Duvar English – Reuters

French President Emmanuel Macron on July 23 demanded EU sanctions against Turkey for “violations” of Greek and Cypriot waters and said the European Union should act over the crisis in Libya amid increasing Eastern Mediterranean tensions.

Turkey and Greece are at loggerheads over overlapping claims for natural gas reserves, brought into sharp focus by attempts of EU member Cyprus to explore for gas in the Eastern Mediterranean amid strong Turkish objections.

Macron’s comments came after Turkey’s navy on July 21 issued an advisory for seismic surveys in an area of sea between Cyprus and Crete, a move Greece said was an attempt by Ankara to encroach on its continental shelf.

It also comes as relations between Paris and Ankara, two NATO allies, fray, with Paris repeatedly pointing the finger at Ankara over its role in Libya.

“I stand fully behind Cyprus and Greece in the face of the Turkish violations of their sovereignty.
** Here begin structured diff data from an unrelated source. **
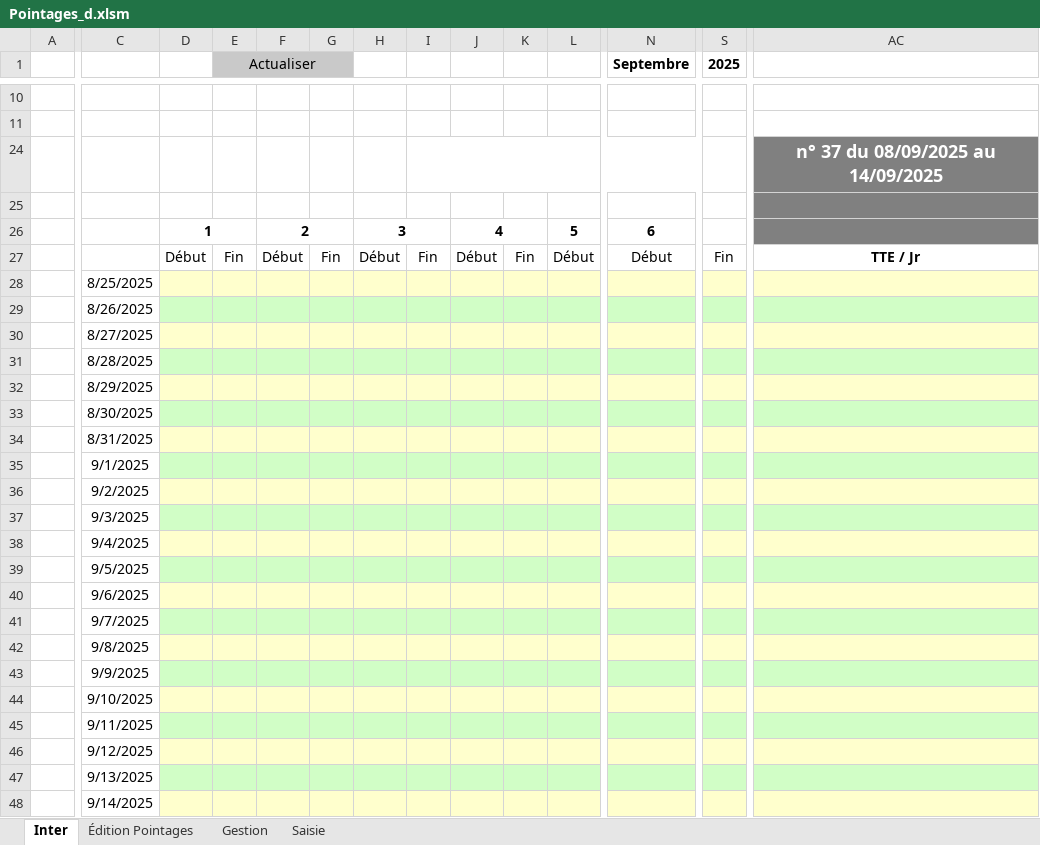
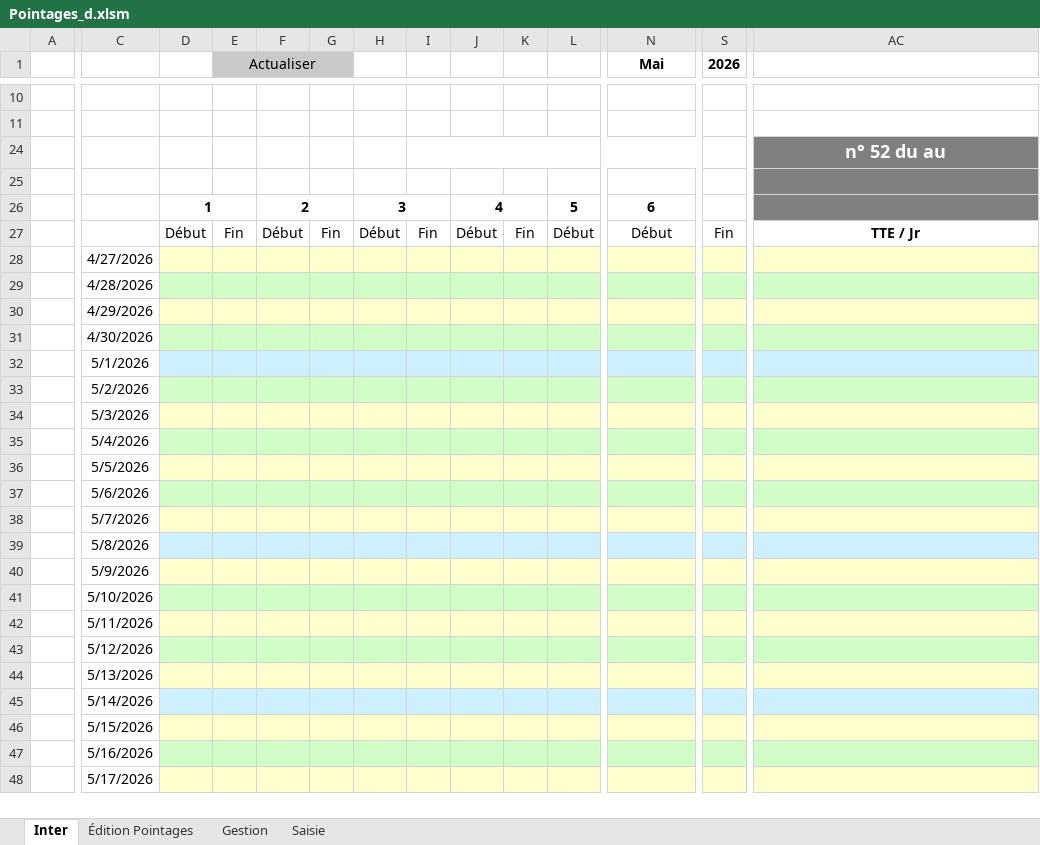
Before and after one commit to avigeilpro/PointagesXL, an Excel workbook: Amb/Pointages_d.xlsm, sheet Inter, drawn as a sheet; only a part is shown, gaps mark what is left out; values as stored, in another font and other column widths than the file's, no borders; charts and pictures not drawn; the diff covers the shown part only; the diff names each change by its address in the sheet, - before the commit and + after, or states it on an @@ line.

Commit message:
bugs divers

```diff
--- a/Amb/Pointages_d.xlsm (sheet Inter)
+++ b/Amb/Pointages_d.xlsm (sheet Inter)
-N1: Septembre
+N1: Mai
-S1: 2025
+S1: 2026
-AC24: n° 37 du 08/09/2025 au 14/09/2025
+AC24: n° 52 du au
-C28: 8/25/2025
+C28: 4/27/2026
-C29: 8/26/2025
+C29: 4/28/2026
-C30: 8/27/2025
+C30: 4/29/2026
-C31: 8/28/2025
+C31: 4/30/2026
-C32: 8/29/2025
+C32: 5/1/2026
-D32:AC32 fill: #FFFFCD
+D32:AC32 fill: #CDF0FF
-C33: 8/30/2025
+C33: 5/2/2026
-C34: 8/31/2025
+C34: 5/3/2026
-C35: 9/1/2025
+C35: 5/4/2026
-C36: 9/2/2025
+C36: 5/5/2026
-C37: 9/3/2025
+C37: 5/6/2026
-C38: 9/4/2025
+C38: 5/7/2026
-C39: 9/5/2025
+C39: 5/8/2026
-D39:AC39 fill: #D1FEC6
+D39:AC39 fill: #CDF0FF
-C40: 9/6/2025
+C40: 5/9/2026
-C41: 9/7/2025
+C41: 5/10/2026
-C42: 9/8/2025
+C42: 5/11/2026
-C43: 9/9/2025
+C43: 5/12/2026
-C44: 9/10/2025
+C44: 5/13/2026
-C45: 9/11/2025
+C45: 5/14/2026
-D45:AC45 fill: #D1FEC6
+D45:AC45 fill: #CDF0FF
-C46: 9/12/2025
+C46: 5/15/2026
-C47: 9/13/2025
+C47: 5/16/2026
-C48: 9/14/2025
+C48: 5/17/2026
```
Also changed, not shown: 7 added rows, 7 removed rows, 7 edited cells, cell formats and merged cells elsewhere in this sheet, sheet Saisie, sheet Gestion, charts or pictures.
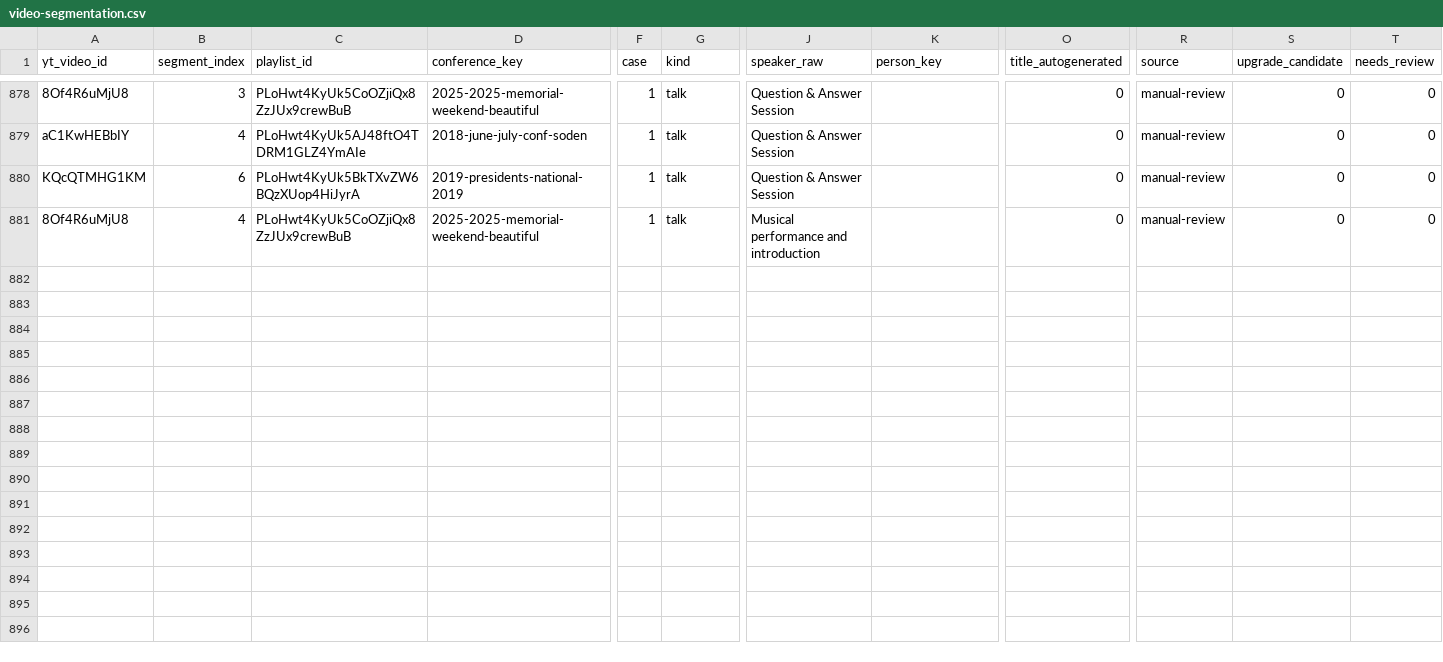
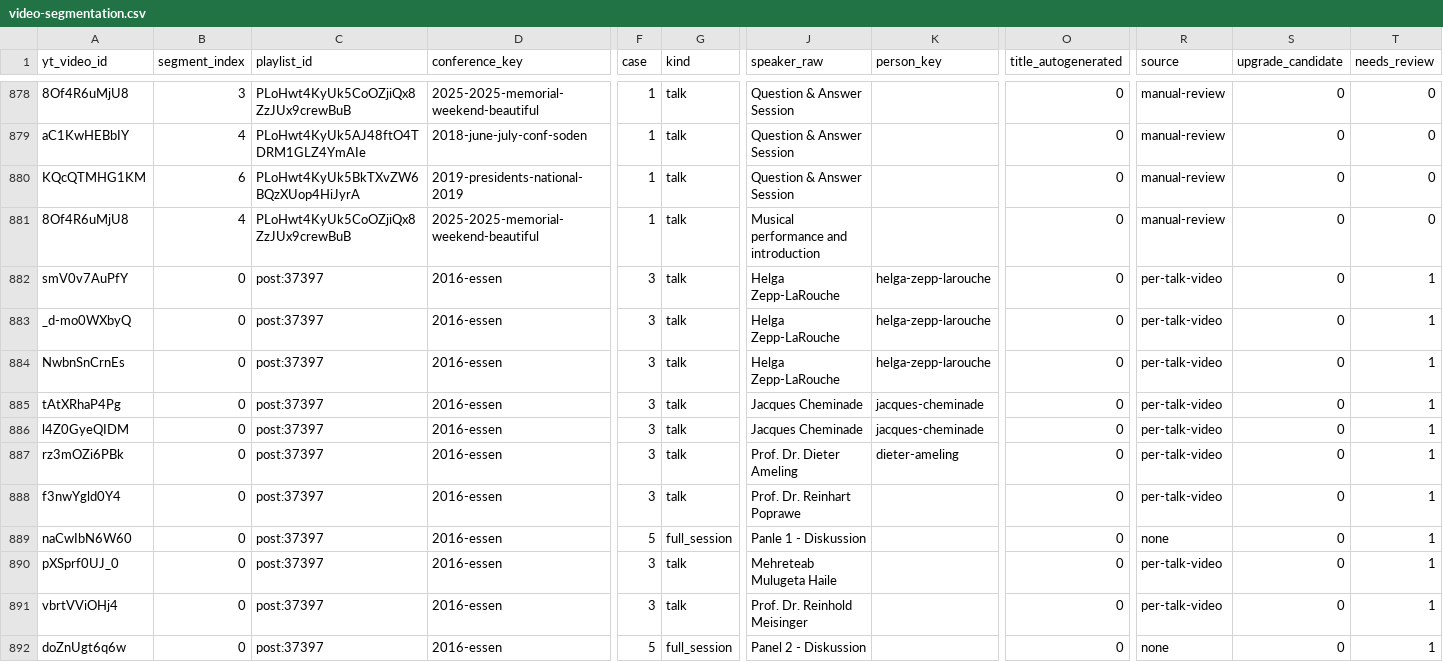
Before and after one commit to motokikasai/si-documentation-overhaul-2026, a CSV file: sessions/2026-07-17-migration-tooling/incoming/video-segmentation.csv, drawn as a sheet; only a part is shown, gaps mark what is left out; rows hold the shown columns only; the diff names each change by its address in the sheet, - before the commit and + after, or states it on an @@ line.

```diff
--- a/sessions/2026-07-17-migration-tooling/incoming/video-segmentation.csv
+++ b/sessions/2026-07-17-migration-tooling/incoming/video-segmentation.csv
+row 882: smV0v7AuPfY | 0 | post:37397 | 2016-essen | 3 | talk | Helga Zepp-LaRouche | helga-zepp-larouche | 0 | per-talk-video | 0 | 1
+row 883: _d-mo0WXbyQ | 0 | post:37397 | 2016-essen | 3 | talk | Helga Zepp-LaRouche | helga-zepp-larouche | 0 | per-talk-video | 0 | 1
+row 884: NwbnSnCrnEs | 0 | post:37397 | 2016-essen | 3 | talk | Helga Zepp-LaRouche | helga-zepp-larouche | 0 | per-talk-video | 0 | 1
+row 885: tAtXRhaP4Pg | 0 | post:37397 | 2016-essen | 3 | talk | Jacques Cheminade | jacques-cheminade | 0 | per-talk-video | 0 | 1
+row 886: l4Z0GyeQIDM | 0 | post:37397 | 2016-essen | 3 | talk | Jacques Cheminade | jacques-cheminade | 0 | per-talk-video | 0 | 1
+row 887: rz3mOZi6PBk | 0 | post:37397 | 2016-essen | 3 | talk | Prof. Dr. Dieter Ameling | dieter-ameling | 0 | per-talk-video | 0 | 1
+row 888: f3nwYgld0Y4 | 0 | post:37397 | 2016-essen | 3 | talk | Prof. Dr. Reinhart Poprawe |  | 0 | per-talk-video | 0 | 1
+row 889: naCwIbN6W60 | 0 | post:37397 | 2016-essen | 5 | full_session | Panle 1 - Diskussion |  | 0 | none | 0 | 1
+row 890: pXSprf0UJ_0 | 0 | post:37397 | 2016-essen | 3 | talk | Mehreteab Mulugeta Haile |  | 0 | per-talk-video | 0 | 1
+row 891: vbrtVViOHj4 | 0 | post:37397 | 2016-essen | 3 | talk | Prof. Dr. Reinhold Meisinger |  | 0 | per-talk-video | 0 | 1
+row 892: doZnUgt6q6w | 0 | post:37397 | 2016-essen | 5 | full_session | Panel 2 - Diskussion |  | 0 | none | 0 | 1
```
Also changed, not shown: sessions/2026-07-17-migration-tooling/incoming/conference-map.csv, 2 other files.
It is unacceptable that the maritime space of [EU] member states be violated and threatened,” Macron told reporters alongside his Cypriot counterpart, Nicos Anastasiades.

“Those who are doing that must be sanctioned.”

He said it would be a “serious mistake” for the EU to not respond.

Presidential spokesperson İbrahim Kalın told a think-tank event in Brussels on July 23: “Using the language of threats of sanctions will never fly here and will have no impact on Turkey’s sovereignty or determination in pursuing the national interest.”

On July 13, EU foreign ministers agreed to prepare additional listings within the existing sanctions framework on Turkey’s drilling in the Eastern Mediterranean, as requested by Cyprus.

Macron has also criticised Turkey for months over Ankara’s role in Libya, and on July 23 said the EU should now push for sanctions. He did not identify nations or people that should be penalized for their involvement in the North African country’s conflict.

“It [sanctions] is necessary to obtain a ceasefire and begin a real dynamic towards a political solution to the Libyan conflict,” he said.

Russia and Turkey are the key players in Libya’s conflict, where they support opposing sides. Russia, the United Arab Emirates and Egypt back the eastern-based forces of Khalifa Haftar, while Turkey has helped the Tripoli-based Government of National Accord (GNA) repel Haftar’s attempt to storm the capital.

Turkey accuses France of supporting Haftar politically, having previously given him military assistance to fight Islamist militants. Paris denies this.

Merkel ‘prevented military confrontation between Greece, Turkey’

Separately, German media reports have said that German Chancellor Angela Merkel was instrumental in preventing a military confrontation between Greece and Turkey late on July 21.

According to the newspaper Bild, navy ships and fighter jets from both countries were on standby when Merkel intervened and prevented a conflict.

The newspaper, citing anonymous sources in the German Chancellery, described in dramatic tones the moments that unfolded after the announcement of the Turkish NAVTEX for the explorations south of Kastellorizo.

It said that 18 Turkish ships had set sail for Kastellorizo and claims that developments were reminiscent of the events of the Cuban Missile Crisis in 1962, with warships from the two opposing countries “flirting” with conflict.

It added that Greek naval forces were also sent toward Kastellorizo to defend the country’s sovereignty. At noon on July 21, the Greek Navy declared a state of alarm.

“All the summer vacations of military personnel were suspended”, the statement read, while the Chief of the General Staff of the National Defense, Konstantinos Floros, hurriedly returned from Cyprus.

As the military situation was escalating, fighter jets were also on standby to intervene. Two F-16 fighter jets from the Turkish Air Force had earlier in the day flew over Kastellorizo, Bild said.

“A situation was developing that could have led at any time to escalation between the two NATO countries,” the paper said.

“Then Merkel intervened,” Bild reported, stressing that the German chancellor had last-minute telephone contacts with Turkish President Recep Tayyip Erdoğan and Greek Prime Minister Kyriakos Mitsotakis.

The contacts were completed “successfully,” according to Bild. The Turkish fleet turned and headed in another direction, it added.

Berlin confirmed that Merkel had telephone discussions with the leaders of Greece and Turkey late on July 21.

Spokeswoman Ulrike Demer said that Merkel and Erdoğan discussed “various issues, especially the situation in Libya and the Aegean and the Eastern Mediterranean, as well as various bilateral issues.”

Asked specifically if the Turkish drilling was a topic of conversation with the Turkish President, Demer said: “I can confirm that the issue was the Eastern Mediterranean.”

“Our position on the principle of drilling, on the issue of maritime borders and the exploitation of natural resources in the Eastern Mediterranean, is well known. There is also a decision on EU sanctions,” she said.